Though the book is mostly about food, and the bulk of it is recipes, there is also a lot of space devoted to preserving, gardening, foraging and projects for the home. Heck, there’s even directions to make a DIY survival tool kit housed in an Altoids tin. How to read a compass and change a tire, too. These are some of my favorite things. Sometimes if you have the really basic information, then you are truly free to improvise and learn for yourself. Whether it’s knowing which way is north, or how to preserve fruit, Georgia Pellegrini wants to help you find your way.

IMG_6393

(Disclosure: I received this book from Random House to review. All of the opinions here are my own.)

Preserving By The Pint: Review

IMG_5803

I’ve been following Marisa McClellan’s blog, Food In Jars, for many years now. Her blog was one of the few I found when I first started my first blog, What Julia Ate, and began canning in earnest.
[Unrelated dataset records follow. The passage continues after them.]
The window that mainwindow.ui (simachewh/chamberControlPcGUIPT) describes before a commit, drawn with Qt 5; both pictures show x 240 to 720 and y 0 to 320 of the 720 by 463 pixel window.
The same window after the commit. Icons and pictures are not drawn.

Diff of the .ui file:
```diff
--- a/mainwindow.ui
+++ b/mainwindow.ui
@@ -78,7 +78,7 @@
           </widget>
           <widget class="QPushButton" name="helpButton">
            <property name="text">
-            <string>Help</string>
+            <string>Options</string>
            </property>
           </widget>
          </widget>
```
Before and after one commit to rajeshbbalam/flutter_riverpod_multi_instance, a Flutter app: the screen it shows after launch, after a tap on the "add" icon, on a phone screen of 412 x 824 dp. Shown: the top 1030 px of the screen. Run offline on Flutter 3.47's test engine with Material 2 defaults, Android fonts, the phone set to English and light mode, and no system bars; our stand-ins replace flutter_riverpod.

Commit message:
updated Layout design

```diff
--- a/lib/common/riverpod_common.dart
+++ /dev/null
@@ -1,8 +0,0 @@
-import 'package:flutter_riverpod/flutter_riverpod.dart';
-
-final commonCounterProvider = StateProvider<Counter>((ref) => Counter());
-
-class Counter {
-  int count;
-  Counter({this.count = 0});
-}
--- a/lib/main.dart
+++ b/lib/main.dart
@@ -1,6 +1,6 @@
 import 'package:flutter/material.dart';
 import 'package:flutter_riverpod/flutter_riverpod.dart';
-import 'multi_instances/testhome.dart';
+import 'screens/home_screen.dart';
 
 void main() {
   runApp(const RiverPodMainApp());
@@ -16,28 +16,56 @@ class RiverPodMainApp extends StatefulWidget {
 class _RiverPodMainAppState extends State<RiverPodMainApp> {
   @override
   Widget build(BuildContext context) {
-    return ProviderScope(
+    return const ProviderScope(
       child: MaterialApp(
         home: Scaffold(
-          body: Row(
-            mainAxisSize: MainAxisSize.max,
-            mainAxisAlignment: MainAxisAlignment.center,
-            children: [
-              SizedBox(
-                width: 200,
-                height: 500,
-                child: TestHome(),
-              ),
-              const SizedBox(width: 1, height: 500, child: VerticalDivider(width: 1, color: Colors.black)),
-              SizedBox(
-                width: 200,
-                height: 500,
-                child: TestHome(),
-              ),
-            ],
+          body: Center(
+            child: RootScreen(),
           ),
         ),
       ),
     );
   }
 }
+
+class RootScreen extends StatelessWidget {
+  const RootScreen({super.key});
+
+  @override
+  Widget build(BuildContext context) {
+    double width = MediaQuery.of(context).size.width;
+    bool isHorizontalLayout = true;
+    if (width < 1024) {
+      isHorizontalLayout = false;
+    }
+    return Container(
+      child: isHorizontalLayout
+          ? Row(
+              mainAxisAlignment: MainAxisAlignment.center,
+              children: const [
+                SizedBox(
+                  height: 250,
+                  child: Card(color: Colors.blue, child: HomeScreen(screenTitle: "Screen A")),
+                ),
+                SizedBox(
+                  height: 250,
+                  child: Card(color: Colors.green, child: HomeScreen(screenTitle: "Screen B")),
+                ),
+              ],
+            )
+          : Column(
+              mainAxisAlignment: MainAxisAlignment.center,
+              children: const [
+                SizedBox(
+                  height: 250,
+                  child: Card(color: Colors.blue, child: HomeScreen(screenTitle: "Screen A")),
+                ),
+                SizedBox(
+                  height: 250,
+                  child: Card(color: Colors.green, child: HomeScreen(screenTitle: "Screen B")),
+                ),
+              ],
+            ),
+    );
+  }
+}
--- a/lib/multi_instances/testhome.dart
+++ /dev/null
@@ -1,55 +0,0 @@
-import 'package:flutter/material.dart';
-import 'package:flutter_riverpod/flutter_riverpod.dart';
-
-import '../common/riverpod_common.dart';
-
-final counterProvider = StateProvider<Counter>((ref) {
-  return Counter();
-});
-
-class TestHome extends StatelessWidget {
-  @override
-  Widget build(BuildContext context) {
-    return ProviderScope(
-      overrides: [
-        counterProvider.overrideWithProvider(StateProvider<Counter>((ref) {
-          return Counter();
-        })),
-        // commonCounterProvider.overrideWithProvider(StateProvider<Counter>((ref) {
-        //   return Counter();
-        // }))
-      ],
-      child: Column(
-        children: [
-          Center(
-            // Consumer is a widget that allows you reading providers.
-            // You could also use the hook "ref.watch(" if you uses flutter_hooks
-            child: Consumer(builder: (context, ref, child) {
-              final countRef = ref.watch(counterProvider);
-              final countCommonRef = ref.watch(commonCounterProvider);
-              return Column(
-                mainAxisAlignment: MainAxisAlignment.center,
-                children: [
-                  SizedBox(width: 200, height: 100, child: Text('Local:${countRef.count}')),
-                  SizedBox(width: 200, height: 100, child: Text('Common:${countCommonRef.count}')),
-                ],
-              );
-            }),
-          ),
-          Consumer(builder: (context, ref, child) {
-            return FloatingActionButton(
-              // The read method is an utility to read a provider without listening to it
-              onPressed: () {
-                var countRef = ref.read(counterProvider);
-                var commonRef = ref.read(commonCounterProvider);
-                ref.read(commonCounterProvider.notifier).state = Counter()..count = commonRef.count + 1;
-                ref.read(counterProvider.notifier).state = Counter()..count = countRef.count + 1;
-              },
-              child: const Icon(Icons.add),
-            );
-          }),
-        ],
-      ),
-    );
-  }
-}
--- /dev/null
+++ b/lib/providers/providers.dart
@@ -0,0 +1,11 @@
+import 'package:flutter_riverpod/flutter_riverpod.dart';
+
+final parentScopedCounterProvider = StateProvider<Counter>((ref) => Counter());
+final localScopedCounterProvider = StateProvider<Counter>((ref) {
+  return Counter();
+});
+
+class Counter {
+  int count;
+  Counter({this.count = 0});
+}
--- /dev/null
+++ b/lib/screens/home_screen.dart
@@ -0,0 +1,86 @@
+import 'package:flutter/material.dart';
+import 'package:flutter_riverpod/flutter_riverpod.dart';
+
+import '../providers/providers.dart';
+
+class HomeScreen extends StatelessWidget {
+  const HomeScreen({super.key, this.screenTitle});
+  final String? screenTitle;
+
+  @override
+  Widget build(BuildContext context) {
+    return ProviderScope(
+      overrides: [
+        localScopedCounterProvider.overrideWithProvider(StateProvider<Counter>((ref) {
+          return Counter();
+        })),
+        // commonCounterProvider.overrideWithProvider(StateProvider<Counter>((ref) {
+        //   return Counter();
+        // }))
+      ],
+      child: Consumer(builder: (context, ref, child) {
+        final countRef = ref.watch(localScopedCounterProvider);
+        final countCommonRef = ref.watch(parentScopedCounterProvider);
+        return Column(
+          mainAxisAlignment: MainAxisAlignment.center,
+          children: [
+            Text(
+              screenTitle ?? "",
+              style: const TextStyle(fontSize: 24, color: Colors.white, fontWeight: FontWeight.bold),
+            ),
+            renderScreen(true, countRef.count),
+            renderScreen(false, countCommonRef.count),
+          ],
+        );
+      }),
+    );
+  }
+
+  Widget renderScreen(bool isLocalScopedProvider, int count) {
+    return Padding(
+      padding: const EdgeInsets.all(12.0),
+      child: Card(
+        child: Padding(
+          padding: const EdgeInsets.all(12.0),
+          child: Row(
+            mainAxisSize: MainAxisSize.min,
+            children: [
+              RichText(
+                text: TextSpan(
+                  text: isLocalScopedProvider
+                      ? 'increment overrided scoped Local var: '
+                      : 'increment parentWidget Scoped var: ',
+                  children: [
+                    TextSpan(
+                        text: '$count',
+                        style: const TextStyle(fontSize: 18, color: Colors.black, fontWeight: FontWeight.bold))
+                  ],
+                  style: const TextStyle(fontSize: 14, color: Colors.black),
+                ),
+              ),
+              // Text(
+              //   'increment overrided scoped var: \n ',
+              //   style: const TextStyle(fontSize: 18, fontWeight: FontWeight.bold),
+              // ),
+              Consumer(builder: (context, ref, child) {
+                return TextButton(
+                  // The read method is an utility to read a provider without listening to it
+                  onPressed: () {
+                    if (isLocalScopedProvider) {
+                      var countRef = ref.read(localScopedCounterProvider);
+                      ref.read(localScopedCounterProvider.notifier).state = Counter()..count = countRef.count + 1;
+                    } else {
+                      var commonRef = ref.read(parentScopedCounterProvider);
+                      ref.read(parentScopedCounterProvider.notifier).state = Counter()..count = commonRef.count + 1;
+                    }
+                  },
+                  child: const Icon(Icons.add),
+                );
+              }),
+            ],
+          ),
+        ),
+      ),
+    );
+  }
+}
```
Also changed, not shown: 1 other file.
At that time, I didn’t even know food blogs existed! And lo, not only did they exist, but a handful of them even talked about canning, preserving, and following the seasons. I was home. Thankfully, I’ve stayed in the preserving game long enough that Running Press sent me a review copy of Marisa’s newest book: Preserving by the Pint: Quick Seasonal Canning for Small Spaces. I must say I was thrilled!

IMG_5710

I think what’s interesting about people who are deeply interested in preserving, is that they are first and foremost food people. Sometimes that gets lost when you are pegged as a canning expert. I think this book really shows Marisa’s true colors as some one who is thinking about the bigger pictures of food: the bond it creates with our family and friends, and the bond it creates within our community when we cook seasonally all year round. And the love of food in all its delicious glory! There are so many recipes in here–sweet, savory, fermented and canned, to name a few.

Preserving by the Pint is wonderful for a few reasons. One, is that it is all about small batch preserving, and each recipe is only for a couple of small jars at maximum. Which is great for an urban preserver, but also for a country gal like me who wants to try something out before I have twenty jars of something.  Two, because of the seasonal approach, you can start working your way through the book right now. Which I plan to do. And three, that this book is not just about canning! It’s about preserving. It’s about savoring the bounty of the seasons.

Seeing as how the rhubarb is only just now breaking through the dirt, I still have some time before I can explore a lot of these recipes. Luckily, the other day I found a small ziploc bag of my very own garden strawberries in the freezer. They were so tiny that I thought they were cranberries. But I opened the bag and even frozen they smelled intensely of a hot, late-spring day, reminding me of the abundance my small patch provides our family. I turned to a recipe in Marisa’s book for Quick Pickled Strawberries that had a little tarragon in it. They are lovely: the vinegar not too dominant, and the tarragon works well with the strawberries. I served these alongside some shredded duck confit and a kale salad for a few visiting friends. It was a resounding hit!

IMG_5808

There are so many recipes I can’t wait to try out! Grapefruits have been on sale, so I was thinking of making a grapefruit curd, and there is a recipe in the Winter section for just that. Orange tomato and smoked paprika jam? Yes, please! Spicy apple cider and mustard glaze? Lacto-fermented green tomato pickles? Yes, yes and yes. It will be a delicious year.

 Disclosure: Many thanks to Marisa and her publisher, Running Press,  for sending a copy of Preserving by the Pint for the purpose of this review. All opinions stated above are entirely my own.